[Itemized modification records]

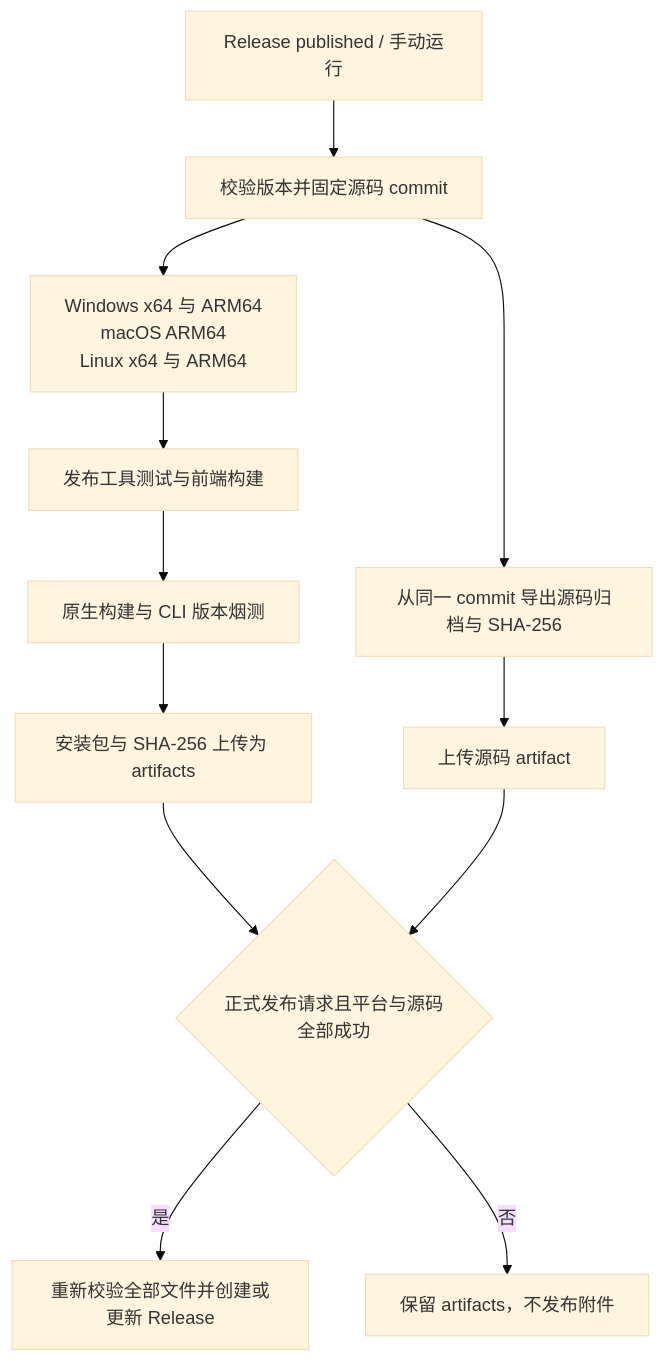
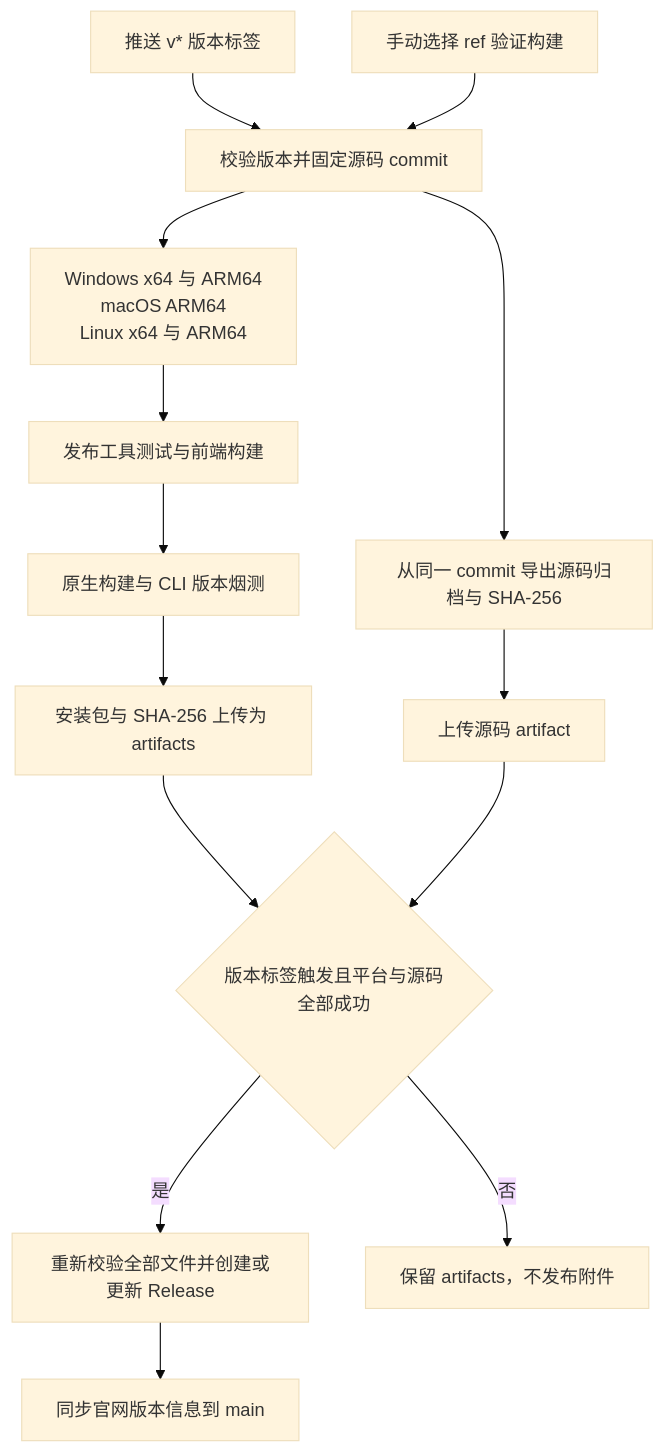
Before and after one commit to HG-ha/Argusai: the diagram in wiki/Build-and-Release.md, drawn with Mermaid (base theme). The commit also changed other lines of this file and 21 other files, not shown here.

````diff
--- a/wiki/Build-and-Release.md
+++ b/wiki/Build-and-Release.md
@@ -167,14 +167,16 @@
 ```mermaid
 flowchart TD
-    A[Release published / 手动运行] --> B[校验版本并固定源码 commit]
+    A[推送 v* 版本标签] --> B[校验版本并固定源码 commit]
+    M[手动选择 ref 验证构建] --> B
     B --> C[Windows x64 与 ARM64<br/>macOS ARM64<br/>Linux x64 与 ARM64]
     C --> D[发布工具测试与前端构建]
     D --> E[原生构建与 CLI 版本烟测]
     E --> F[安装包与 SHA-256 上传为 artifacts]
     B --> J[从同一 commit 导出源码归档与 SHA-256]
     J --> K[上传源码 artifact]
-    F --> G{正式发布请求且平台与源码全部成功}
+    F --> G{版本标签触发且平台与源码全部成功}
     K --> G
     G -->|是| H[重新校验全部文件并创建或更新 Release]
     G -->|否| I[保留 artifacts，不发布附件]
+    H --> W[同步官网版本信息到 main]
 ```
````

Instructions to follow =
Output the data above without changes, apart from leaving out the pictures.

Task response =
Before and after one commit to HG-ha/Argusai: the diagram in wiki/Build-and-Release.md, drawn with Mermaid (base theme). The commit also changed other lines of this file and 21 other files, not shown here.

````diff
--- a/wiki/Build-and-Release.md
+++ b/wiki/Build-and-Release.md
@@ -167,14 +167,16 @@
 ```mermaid
 flowchart TD
-    A[Release published / 手动运行] --> B[校验版本并固定源码 commit]
+    A[推送 v* 版本标签] --> B[校验版本并固定源码 commit]
+    M[手动选择 ref 验证构建] --> B
     B --> C[Windows x64 与 ARM64<br/>macOS ARM64<br/>Linux x64 与 ARM64]
     C --> D[发布工具测试与前端构建]
     D --> E[原生构建与 CLI 版本烟测]
     E --> F[安装包与 SHA-256 上传为 artifacts]
     B --> J[从同一 commit 导出源码归档与 SHA-256]
     J --> K[上传源码 artifact]
-    F --> G{正式发布请求且平台与源码全部成功}
+    F --> G{版本标签触发且平台与源码全部成功}
     K --> G
     G -->|是| H[重新校验全部文件并创建或更新 Release]
     G -->|否| I[保留 artifacts，不发布附件]
+    H --> W[同步官网版本信息到 main]
 ```
````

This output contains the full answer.